Welcome! I am a Ph.D. candidate in economics at Columbia University. My research interest lies in econometrics, applied microeconomics, causal inference and machine learning.
I will be available for interview at 2019 CICE (Beijing), EJM (Rotterdam) and 2020 ASSA (San Diego).
We consider triangular models with a discrete endogenous variable and an instrumental variable (IV) taking on fewer values. Addressing the failure of the order condition, we develop the first approach to restore identification for both separable and nonseparable models in this case by supplementing the IV with covariates, allowed to enter the model in an arbitrary way. For the separable model, we show that it satisfies a system of linear equations, yielding a simple identification condition and a closed-form estimator. For the nonseparable model, we develop a new identification argument by exploiting its continuity and monotonicity, leading to weak sufficient conditions for global identification. Built on it, we propose a uniformly consistent and asymptotically normal sieve estimator. We apply our approach to an empirical application of the return to education with a binary IV. Though under-identified by the IV alone, we obtain results consistent with the literature using our approach. We also illustrate the applicability of our approach via an application of preschool program selection where the supplementation procedure fails.
– Working paper, 2019.
We show that when a high-dimensional data matrix is the sum of a low-rank matrix and a random error matrix with independent entries, the low-rank component can be consistently estimated by solving a convex minimization problem.
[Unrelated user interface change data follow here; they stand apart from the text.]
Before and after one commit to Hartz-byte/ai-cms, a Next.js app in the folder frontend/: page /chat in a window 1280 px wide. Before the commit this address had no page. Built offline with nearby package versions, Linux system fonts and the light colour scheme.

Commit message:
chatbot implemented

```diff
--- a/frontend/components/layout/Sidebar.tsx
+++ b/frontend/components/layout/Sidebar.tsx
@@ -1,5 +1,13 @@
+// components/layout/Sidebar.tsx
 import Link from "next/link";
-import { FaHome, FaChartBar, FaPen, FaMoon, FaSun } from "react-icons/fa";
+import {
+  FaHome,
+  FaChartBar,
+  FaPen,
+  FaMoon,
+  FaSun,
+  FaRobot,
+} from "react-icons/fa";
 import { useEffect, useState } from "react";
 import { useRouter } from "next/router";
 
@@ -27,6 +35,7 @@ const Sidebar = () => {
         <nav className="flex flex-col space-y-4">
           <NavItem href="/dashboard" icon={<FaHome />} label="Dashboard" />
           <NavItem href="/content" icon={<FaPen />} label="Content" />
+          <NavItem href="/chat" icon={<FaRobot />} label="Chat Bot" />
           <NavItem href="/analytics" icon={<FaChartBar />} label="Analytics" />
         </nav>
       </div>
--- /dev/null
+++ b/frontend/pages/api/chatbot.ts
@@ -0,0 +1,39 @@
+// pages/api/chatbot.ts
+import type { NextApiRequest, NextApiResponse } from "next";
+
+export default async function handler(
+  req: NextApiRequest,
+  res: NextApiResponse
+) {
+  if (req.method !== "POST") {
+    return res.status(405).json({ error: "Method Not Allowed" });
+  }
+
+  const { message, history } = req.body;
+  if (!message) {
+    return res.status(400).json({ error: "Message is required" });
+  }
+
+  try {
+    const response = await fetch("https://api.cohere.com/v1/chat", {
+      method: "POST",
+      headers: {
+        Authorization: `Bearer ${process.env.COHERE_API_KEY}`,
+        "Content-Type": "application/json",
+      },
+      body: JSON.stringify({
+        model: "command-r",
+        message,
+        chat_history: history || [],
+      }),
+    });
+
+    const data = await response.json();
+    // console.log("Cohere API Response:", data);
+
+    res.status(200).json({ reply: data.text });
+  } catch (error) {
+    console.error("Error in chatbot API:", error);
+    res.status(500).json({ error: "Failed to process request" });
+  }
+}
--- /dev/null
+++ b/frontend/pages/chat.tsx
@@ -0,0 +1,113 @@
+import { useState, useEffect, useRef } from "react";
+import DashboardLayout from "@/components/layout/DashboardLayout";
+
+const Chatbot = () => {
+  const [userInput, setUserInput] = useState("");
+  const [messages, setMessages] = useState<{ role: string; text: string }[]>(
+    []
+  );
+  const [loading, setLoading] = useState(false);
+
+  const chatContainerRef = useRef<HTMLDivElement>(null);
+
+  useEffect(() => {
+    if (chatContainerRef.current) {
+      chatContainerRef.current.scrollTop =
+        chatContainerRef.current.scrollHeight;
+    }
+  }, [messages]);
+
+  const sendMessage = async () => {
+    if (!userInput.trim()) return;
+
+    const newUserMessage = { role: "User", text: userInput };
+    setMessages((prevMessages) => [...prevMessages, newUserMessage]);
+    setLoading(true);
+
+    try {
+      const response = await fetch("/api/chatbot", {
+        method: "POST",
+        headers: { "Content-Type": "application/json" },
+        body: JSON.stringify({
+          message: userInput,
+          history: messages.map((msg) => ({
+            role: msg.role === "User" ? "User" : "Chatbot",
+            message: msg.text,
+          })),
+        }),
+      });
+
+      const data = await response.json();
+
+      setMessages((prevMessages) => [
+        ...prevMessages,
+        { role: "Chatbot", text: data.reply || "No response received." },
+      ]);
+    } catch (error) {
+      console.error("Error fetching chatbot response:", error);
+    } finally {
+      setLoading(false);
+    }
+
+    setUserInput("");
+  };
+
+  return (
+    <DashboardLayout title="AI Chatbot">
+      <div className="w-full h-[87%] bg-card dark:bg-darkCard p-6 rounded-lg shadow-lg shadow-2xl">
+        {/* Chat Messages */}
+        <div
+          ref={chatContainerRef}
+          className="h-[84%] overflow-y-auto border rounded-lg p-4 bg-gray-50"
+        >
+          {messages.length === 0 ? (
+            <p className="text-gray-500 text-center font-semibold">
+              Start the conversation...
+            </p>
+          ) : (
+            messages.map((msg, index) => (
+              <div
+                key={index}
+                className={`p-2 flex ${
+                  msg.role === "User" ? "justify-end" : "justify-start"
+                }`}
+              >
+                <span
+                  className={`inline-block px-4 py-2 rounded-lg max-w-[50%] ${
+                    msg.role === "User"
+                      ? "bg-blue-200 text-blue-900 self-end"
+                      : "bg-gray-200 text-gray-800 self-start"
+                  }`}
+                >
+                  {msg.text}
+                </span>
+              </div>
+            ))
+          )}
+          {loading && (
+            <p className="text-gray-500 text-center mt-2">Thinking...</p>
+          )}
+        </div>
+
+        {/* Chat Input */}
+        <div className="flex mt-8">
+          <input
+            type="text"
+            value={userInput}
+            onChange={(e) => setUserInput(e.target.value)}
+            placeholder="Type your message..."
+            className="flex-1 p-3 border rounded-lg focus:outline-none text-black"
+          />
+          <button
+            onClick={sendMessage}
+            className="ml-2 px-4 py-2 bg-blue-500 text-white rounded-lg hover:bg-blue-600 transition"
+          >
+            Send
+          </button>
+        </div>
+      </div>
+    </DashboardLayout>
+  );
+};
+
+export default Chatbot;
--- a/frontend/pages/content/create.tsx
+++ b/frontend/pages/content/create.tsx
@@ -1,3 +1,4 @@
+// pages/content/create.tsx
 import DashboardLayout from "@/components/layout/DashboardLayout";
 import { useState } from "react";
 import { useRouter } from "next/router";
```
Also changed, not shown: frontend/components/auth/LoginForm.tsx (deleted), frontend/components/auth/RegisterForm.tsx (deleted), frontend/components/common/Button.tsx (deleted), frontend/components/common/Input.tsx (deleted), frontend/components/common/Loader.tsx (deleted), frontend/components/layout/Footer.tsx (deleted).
We develop a new theoretical argument to establish consistency without assuming sparsity or the existence of any moments of the error matrix, so that fat-tailed continuous random errors such as Cauchy are allowed. The results are illustrated by simulations.
– Working paper, 2019.
I consider nuclear norm penalized quantile regression for large N and large T panel data models with interactive fixed effects. The estimator solves a convex minimization problem, not requiring pre-estimation of the (number of the) fixed effects. Uniform rates are obtained for both the regression coefficients and the common component estimators. The rate of the latter is nearly optimal. To derive the rates, I also show new results that establish uniform bounds related to random matrices of jump processes. These results may have independent interest. Finally, I conduct Monte Carlo simulations to illustrate the estimator’s finite sample performance.
- Spring 2017 Econometrics II (M.A.), TA for Professors Ronald Miller. Best TA Award (runner-up).
- Fall 2016 Introduction to Econometrics I (Ph.D.), TA for Professors Jushan Bai. Best TA Award (runner-up).
- Spring 2016 Introduction to Econometrics, TA for Professors Seyhan Erden.
- Fall 2015 Intermediate Microeconomics, TA for Professors Susan Elmes.